Visioning Zero: The more people use public transit, the less dangerous streets are for all.

City basis bike network: Cascade Bicycle Club has a launched a campaign to build a minimum basic bike network across Seattle.

Fourplex living: Many Minneapolis residents might not like fourplexes, but the people who live in them love them.

So sorry: And the sorriest bus stop in North America is…in Vancouver, British Columbia.

Dub needs housing: Dublin’s housing crisis and inaction continues to boil over making it one of the worst in Europe.

Miami boom: A $3 billion mega development project could come to Miami’s waterfront.

Bike Tacoma: Limebikes will soon come to Tacoma.

Showbox saga: Councilmember Kshama Sawant wants a concert at city hall to save the Showbox as emergency legislation to temporarily preserve the building will now go to public hearing.
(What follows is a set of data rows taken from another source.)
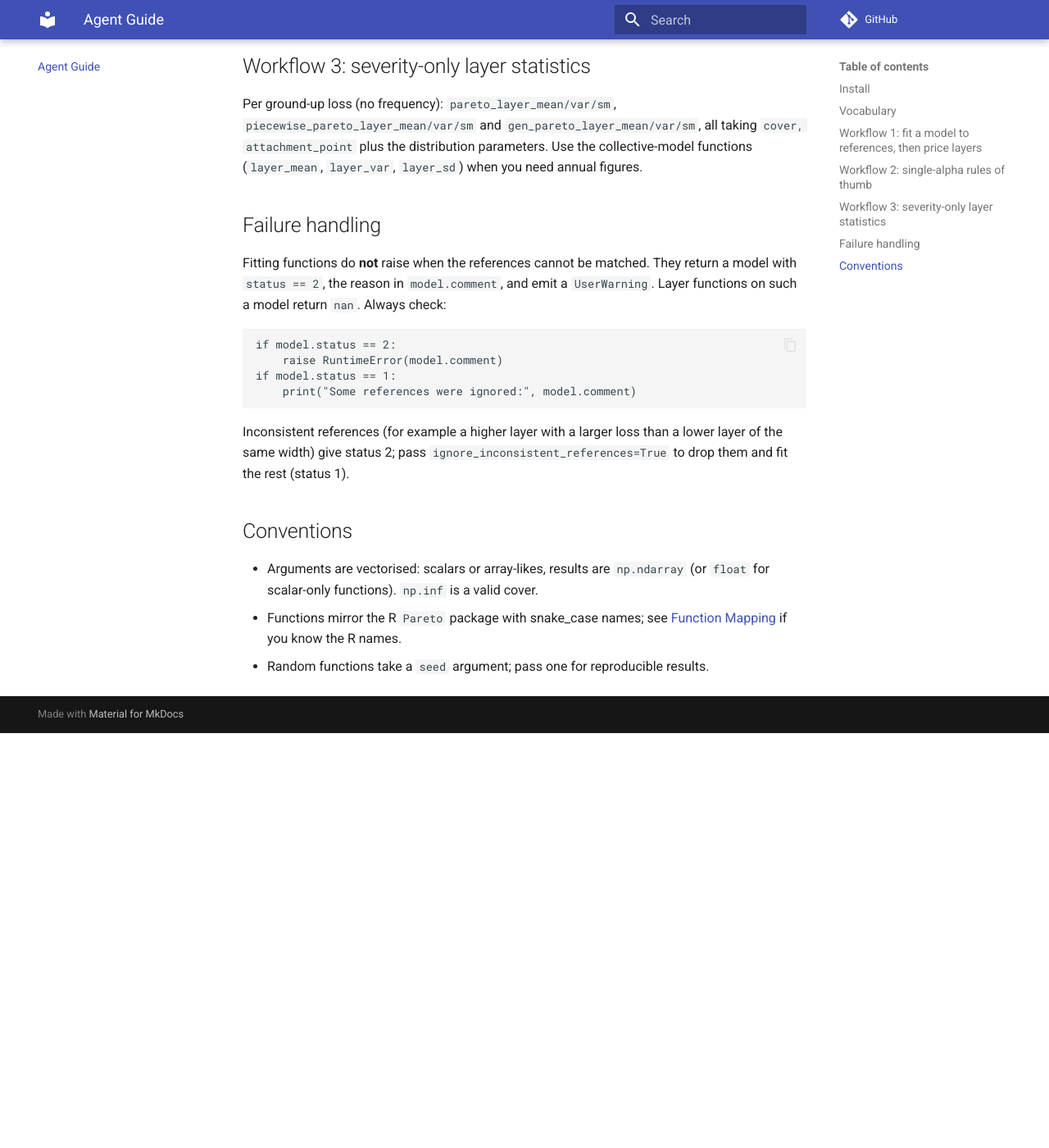
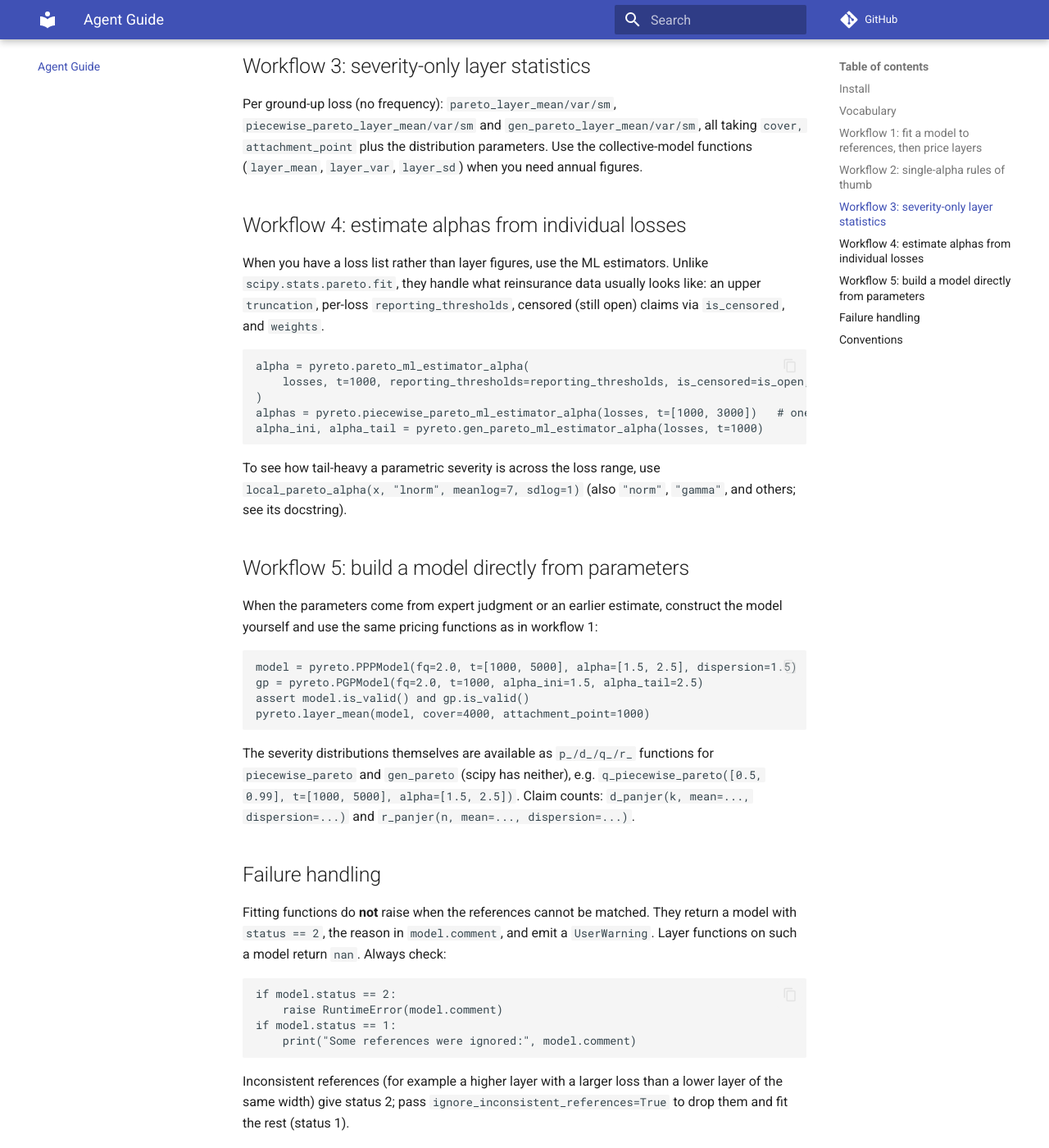
Before and after one commit to o1iv3r/Pyreto, an MkDocs documentation site: the page built from docs/agents.md, in a window 1280 px wide and 1400 px high, scrolled down 2039 px. Shown: the whole window at 82% size. Built offline with MkDocs 1.6.1 and Material for MkDocs 9.7.7, drawn with Linux system fonts in a browser that asks for light colours; comment, search, counter and statistics services are not loaded; before the commit the page ends 2933 px from its top, so only the background shows below that; some of the changed text lies outside the part shown.

Commit message:
docs: cover loss-data estimation and direct model building in agent guide; README agent section
Adds workflows for the ML estimators (truncation, reporting thresholds,
censoring, weights), local_pareto_alpha, building PPP/PGP models directly
and the piecewise/gen Pareto and Panjer distribution functions. Fixes the
seed note (r_* functions take rng=). README gains a 'Using Pyreto with a
coding agent' section.

Co-Authored-By: Claude Opus 5.5 <noreply@anthropic.com>
Claude-Session: https://claude.ai/code/session_01SAzfiPAoSHSFP6EkBwaZfi

````diff
--- a/docs/agents.md
+++ b/docs/agents.md
@@ -1,10 +1,10 @@
 # Using Pyreto from a coding agent
 
 This page is written for coding agents (and the people steering them). It covers the
-reinsurance-specific part of Pyreto: fitting severity/frequency models to market
-references, pricing XL layers, and working with collective models. Plain Pareto
-distribution maths (`p_/d_/q_/r_pareto`, Pareto ML estimation, Panjer counts) is also
-available, but `scipy.stats` covers it equally well.
+reinsurance-specific part of Pyreto: fitting models to market references or loss data,
+pricing XL layers, and working with collective models. The plain single-Pareto
+distribution functions (`p_/d_/q_/r_pareto`) are also available, but `scipy.stats.pareto`
+covers them equally well.
 
 ## Install
 
@@ -84,6 +84,42 @@ Per ground-up loss (no frequency): `pareto_layer_mean/var/sm`,
 `cover, attachment_point` plus the distribution parameters. Use the collective-model
 functions (`layer_mean`, `layer_var`, `layer_sd`) when you need annual figures.
 
+## Workflow 4: estimate alphas from individual losses
+
+When you have a loss list rather than layer figures, use the ML estimators. Unlike
+`scipy.stats.pareto.fit`, they handle what reinsurance data usually looks like: an upper
+`truncation`, per-loss `reporting_thresholds`, censored (still open) claims via
+`is_censored`, and `weights`.
+
+```python
+alpha = pyreto.pareto_ml_estimator_alpha(
+    losses, t=1000, reporting_thresholds=reporting_thresholds, is_censored=is_open,
+)
+alphas = pyreto.piecewise_pareto_ml_estimator_alpha(losses, t=[1000, 3000])   # one alpha per piece
+alpha_ini, alpha_tail = pyreto.gen_pareto_ml_estimator_alpha(losses, t=1000)
+```
+
+To see how tail-heavy a parametric severity is across the loss range, use
+`local_pareto_alpha(x, "lnorm", meanlog=7, sdlog=1)` (also `"norm"`, `"gamma"`, and
+others; see its docstring).
+
+## Workflow 5: build a model directly from parameters
+
+When the parameters come from expert judgment or an earlier estimate, construct the model
+yourself and use the same pricing functions as in workflow 1:
+
+```python
+model = pyreto.PPPModel(fq=2.0, t=[1000, 5000], alpha=[1.5, 2.5], dispersion=1.5)
+gp = pyreto.PGPModel(fq=2.0, t=1000, alpha_ini=1.5, alpha_tail=2.5)
+assert model.is_valid() and gp.is_valid()
+pyreto.layer_mean(model, cover=4000, attachment_point=1000)
+```
+
+The severity distributions themselves are available as `p_/d_/q_/r_` functions for
+`piecewise_pareto` and `gen_pareto` (scipy has neither), e.g.
+`q_piecewise_pareto([0.5, 0.99], t=[1000, 5000], alpha=[1.5, 2.5])`. Claim counts:
+`d_panjer(k, mean=..., dispersion=...)` and `r_panjer(n, mean=..., dispersion=...)`.
+
 ## Failure handling
 
 Fitting functions do **not** raise when the references cannot be matched. They return a
@@ -107,4 +143,5 @@ and fit the rest (status 1).
   for scalar-only functions). `np.inf` is a valid cover.
 - Functions mirror the R `Pareto` package with snake_case names; see
   [Function Mapping](function_mapping.md) if you know the R names.
-- Random functions take a `seed` argument; pass one for reproducible results.
+- For reproducible results pass `seed=` to `simulate_losses` and
+  `rng=np.random.default_rng(...)` to the `r_*` functions.
````
Also changed, not shown: README.md (+19 -0 lines), skills/pyreto/SKILL.md (+3 -2 lines).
Vitality of cycling: Richard Florida interviewed Chris and Melissa Bruntlett about their new book on the vitality of cycling culture.

Housing + trees: Portland shows how more housing infill and tree infill can go hand-in-hand.

Ignoring the problem: Ben Carson, Secretary of the United States Department of Housing and Urban Development (HUD), won’t confront housing discrimination through agency policy.

100% renewable: The utility industry isn’t keeping up with public opinion for 100% renewable energy.

TGV cross-country: France will invest in new TGV high-speed railway lines across the country, bucking the traditional Paris-spiderweb approach.

House and help: A former HUD administrator says that people experiencing homelessness should not be harassed but instead housed and helped ($).

The “evil” developer: New research explains why many people dislike developers.

T-Dome TOD: More transit-oriented apartments are coming to the Tacoma Dome District near Freighthouse Square.

Saving Better Naito: In Portland, many bike advocates are pushing the city to keep the Better Naito improvements, a family-friendly waterfront bike and walk boulevard.

What’s middle class?: Middle class families in Seattle now make a median of $121,000 per year($).

Article Author

Stephen is a professional urban planner in Puget Sound with a passion for sustainable, livable, and diverse cities. He is especially interested in how policies, regulations, and programs can promote positive outcomes for communities. With stints in great cities like Bellingham and Cork, Stephen currently lives in Seattle. He primarily covers land use and transportation issues and has been with The Urbanist since 2014.